Dezeen Magazine

Aerial view of highway and houses in Villa 31 photography by Cristóbal Palma

Cristóbal Palma photographs ill-famed Buenos Aires slum before redevelopment

As works began to transform the notorious Villa 31 slum into an official Buenos Aires "barrio", Chilean photographer Cristóbal Palma documented its distinct architecture.

Villa 31 is the most well-known "villa miseria" in the Argentinian capital, home to more than 40,000 people including both Argentinian nationals and immigrants from neighbouring countries.

Villa 31 photography by Cristóbal Palma
Villa 31 is a slum neighbourhood in Buenos Aires

Palma started visiting in 2019 when work was already underway to integrate the neighbourhood into the infrastructure of the city, with sewage systems, running water and connection to the power grid.

His photographs reveal the ad-hoc buildings and dense streetscapes that defined this unplanned part of the city.

Villa 31 photography by Cristóbal Palma
Palma photographed Villa 31 before work began to improve conditions

"It was unique from other kinds of favelas because the pressure on land was so great," Palma told Dezeen.

"It had a funny kind of metropolitan feel because it was so dense, with up to six or seven storeys of construction.

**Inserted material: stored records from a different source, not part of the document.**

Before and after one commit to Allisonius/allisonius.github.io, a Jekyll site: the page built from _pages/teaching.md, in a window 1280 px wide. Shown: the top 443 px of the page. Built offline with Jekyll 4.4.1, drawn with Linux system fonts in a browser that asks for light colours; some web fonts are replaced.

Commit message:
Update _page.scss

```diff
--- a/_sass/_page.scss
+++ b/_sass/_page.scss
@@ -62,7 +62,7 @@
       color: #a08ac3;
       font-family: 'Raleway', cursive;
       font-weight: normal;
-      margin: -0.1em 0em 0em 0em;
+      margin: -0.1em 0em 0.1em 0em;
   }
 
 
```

I got the sense that, although it was very poor, there was a lot of pressure to have land there."

Villa 31 photography by Cristóbal Palma
His photos offer insight into what life was like for Villa 31's 40,000 residents

Villa 31 has a definitive border, bounded by a highway on one side and a railway line and station on the other.

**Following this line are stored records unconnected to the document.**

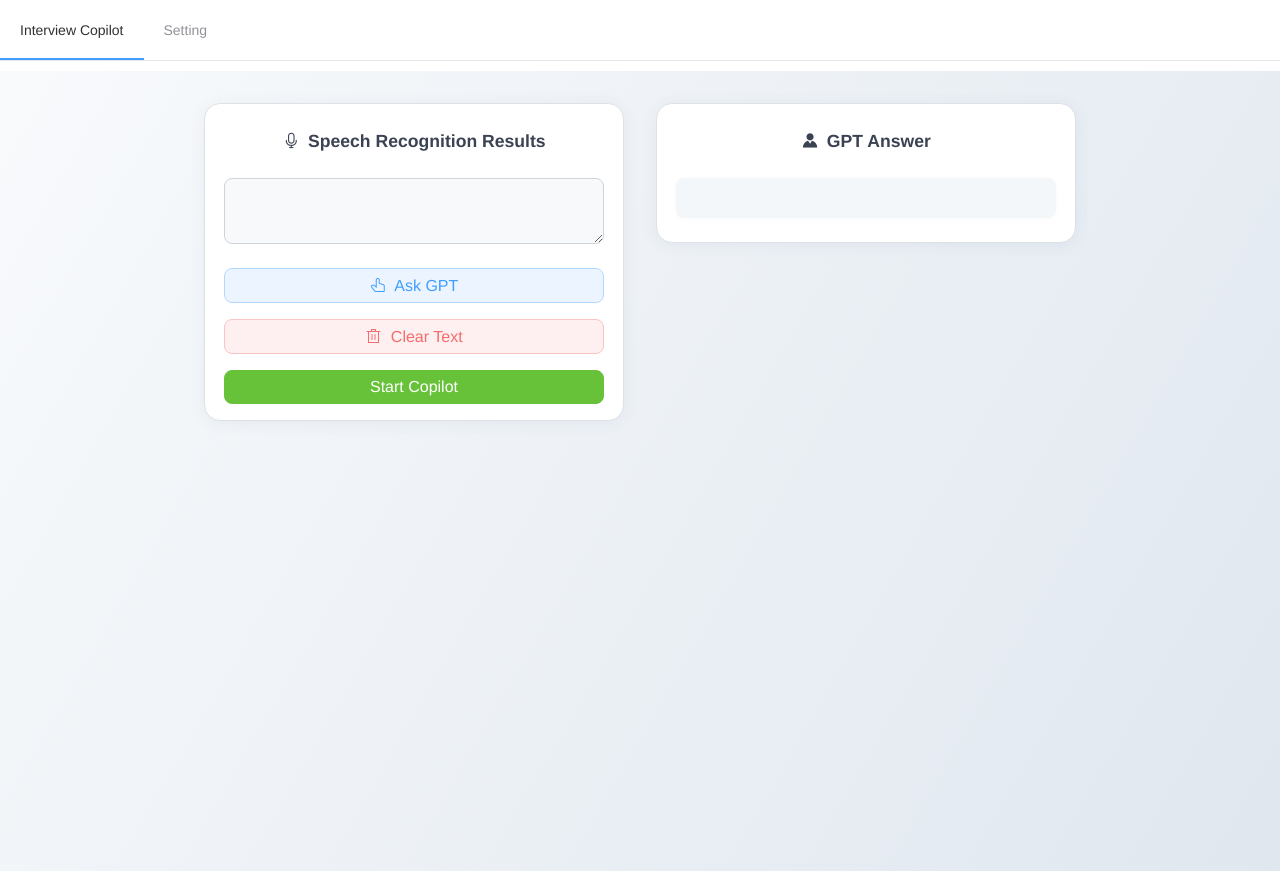
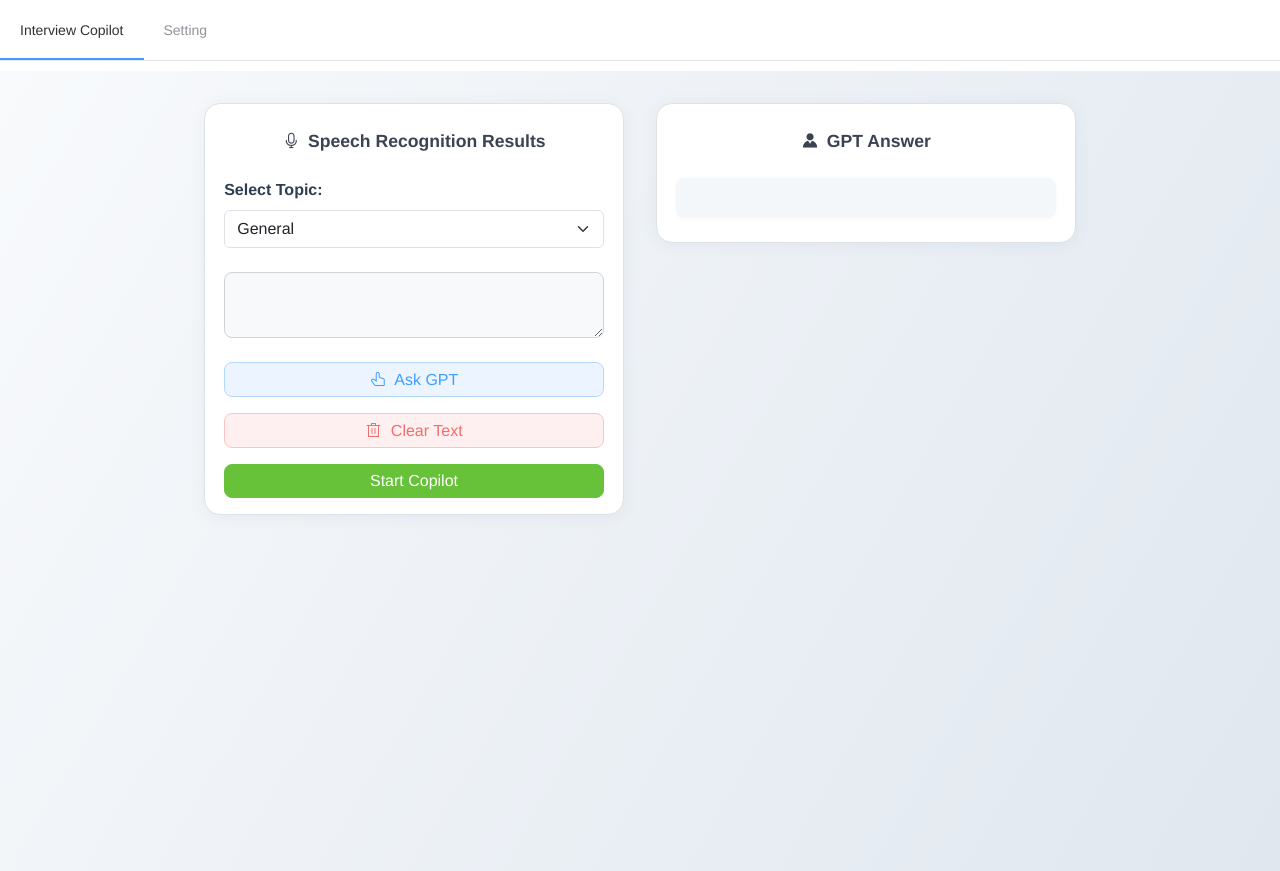
Before and after one commit to vishalwayachal/interview-pilot, a Vue app: page /#/ in a window 1280 px wide. Built offline with nearby package versions, Linux system fonts and the light colour scheme.

Commit message:
feat(HomeView): add topic selection for AI queries 🎉
- Introduced a dropdown to select topics for AI interactions.
- Updated `currentText` to prepend the selected topic before sending to the AI.
- Default topic is set to "General".

```diff
--- a/src/views/HomeView.vue
+++ b/src/views/HomeView.vue
@@ -8,6 +8,18 @@
         </div>
         <div v-if="!currentText" class="no-content" style="display: none">
           No Content
+        </div>
+        <div class="mb-2">
+          <label for="topic-select" class="form-label fw-bold">Select Topic:</label>
+          <select id="topic-select" v-model="selectedTopic" class="form-select">
+            <option value="general">General</option>
+            <option value="nodejs">Node.js</option>
+            <option value="vuejs">Vue.js</option>
+            <option value="php">PHP</option>
+            <option value="python">Python</option>
+            <option value="postgresql">PostgreSQL</option>
+            <option value="mongo">MongoDB</option>
+          </select>
         </div>
         <textarea
           v-model="currentText"
@@ -115,6 +127,7 @@
       copilot_stopping: false,
       show_ai_thinking_effect: false,
       popStyle: {},
+      selectedTopic: "general",
     };
   },
   async mounted() {
@@ -125,7 +138,11 @@
   methods: {
     async askCurrentText() {
       const apiKey = localStorage.getItem("openai_key");
-      let content = this.currentText;
+
+      if(this.selectedTopic != "general") {
+        this.currentText = `[${this.selectedTopic}] ` + this.currentText;
+      }
+      let content = `[${this.selectedTopic}] ` + this.currentText;
       this.ai_result = "";
       this.currentText = " ";
       this.show_ai_thinking_effect = true;
```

This fuelled its isolation, despite a location close to the city centre and adjacent to the affluent Recoleta neighbourhood. Since the 1930s, it had developed without any centralised planning or regulation.

Villa 31 photography by Cristóbal Palma
The area is bounded by roads and railway lines

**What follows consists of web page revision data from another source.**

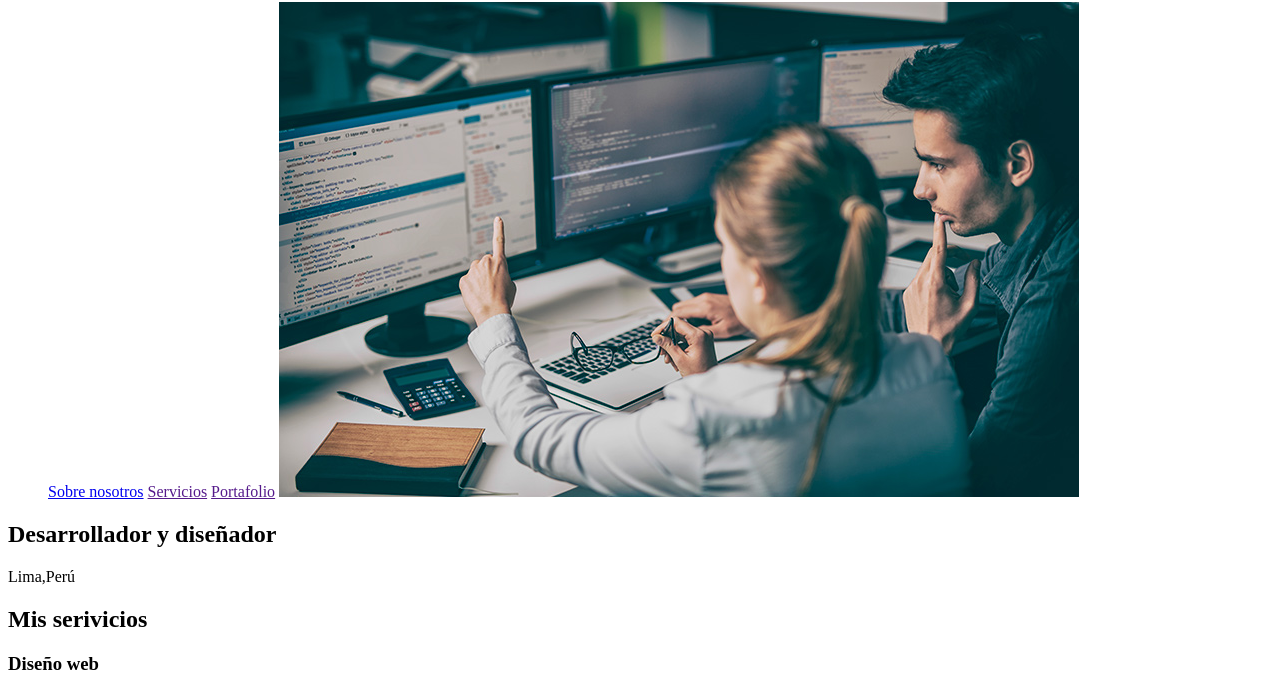
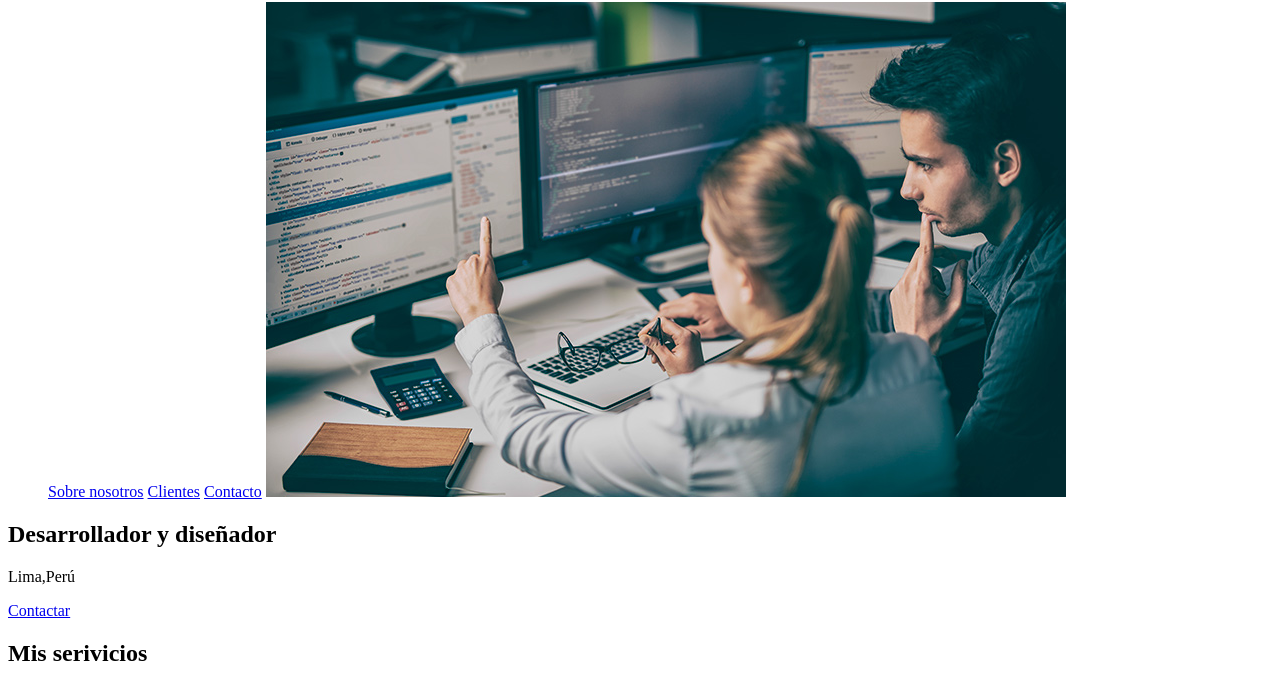
Before and after one commit to Brayanch88/learningWeb, a plain HTML site: page index.html in a window 1280 px wide. Shown: the part 78-762 px from the top of the page. Drawn offline with Linux system fonts and the light colour scheme.

Commit message:
Modificaciones en el index

```diff
--- a/index.html
+++ b/index.html
@@ -12,14 +12,15 @@
     <nav>
         <ul>
             <a href="nosotros.html">Sobre nosotros</a>
-            <a href="">Servicios</a>
-            <a href="">Portafolio</a>
+            <a href="#">Clientes</a>
+            <a href="#">Contacto</a>
             <img src="src/img/testing_en_devops.jpg">
         </ul>
     </nav>
     <section>
         <h2>Desarrollador y diseñador</h2>
         <p>Lima,Perú</p>
+        <a href="#">Contactar</a>
     </section>
     <main>
         <h2>Mis serivicios</h2>
```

As a result, the resident-built homes were built along narrow, unpaved streets. Cables hung overhead, illegally drawing electricity from nearby power lines, while rain caused the streets to fill up with polluted water.

"Some of the structures felt very precarious," Palma said. "It felt like they were about to collapse."

"But it was also a kind of paradigm of what a city could be if there were no cars," he added.

"The way people interacted with public spaces felt, in a way, very sophisticated."

Villa 31 photography by Cristóbal Palma
Many of the resident-built buildings were six or seven storeys high

In 2016, the city government started drawing up plans to redevelop Villa 31 and improve conditions for its residents.

The project was not welcomed by all; media coverage revealed that many residents were fearful of the changes, with concerns they would be forced to leave their homes without any eventual benefit.

"It's very politically charged," said Palma, "because so many different people have tried to do different things there over the years".

Villa 31 photography by Cristóbal Palma
The streets were unpaved and without sewage systems

The scheme, funded by the city government, the World Bank and the Inter-American Development Bank, has already transformed the newly renamed Barrio 31, with more changes still to come.

As well as paved roads, sewage and power, the neighbourhood now has three schools and a bank, and is served by buses for the first time. Residents can also get mortgages to buy their homes.

Villa 31 photography by Cristóbal Palma
Many homes were built underneath an elevated highway

Palma felt it was important to create a record of how things were before redevelopment began, offering insight into what life was like for the residents of this neighbourhood.

"In Latin America, these kinds of favelas are usually on the periphery; you don't get to see them unless you go there. But this one was so very present," he said.

Resident inside her home in Villa 31 photography by Cristóbal Palma
Some residents invited Palma into their homes

His photos show buildings rising up around the highway flyover, made from an assortment of different materials, while others show rooftops covered with materials, washing lines, water tanks and paddling pools.

He also captured portraits of some residents within their homes.

"From the outside, it looked very homogeneous," he said. "But once I went in, I noticed all of these different sub-neighbourhoods, some more affluent and some more precarious."

Villa 31 photography by Cristóbal Palma
The photos serve as a record of how things were before works began

"It was so dramatic with the highway going through," he continued. "Some people could actually touch the highway from their bedrooms."

Another thing the photographer observed was the lack of nature within the neighbourhood, besides the occasional tree. "It was a big contrast with the rest of the city," he said.

Tree in Villa 31
This tree is one of very few traces of nature that Palma observed

Palma is one of the judges of this year's Dezeen Awards. He has run his own photography studio, Estudio Palma, since 2008 and is one of the leading architectural photographers in Latin America.

He is currently showing four large-scale prints from the Villa 31 series in an exhibition at Galería Gallo, which is part of the Pontificia Universidad Católica de Chile in Santiago.

The exhibition Construcción Villa 31 is on show at Galería Gallo from 10 August to 4 October. See Dezeen Events Guide for more architecture and design events around the world.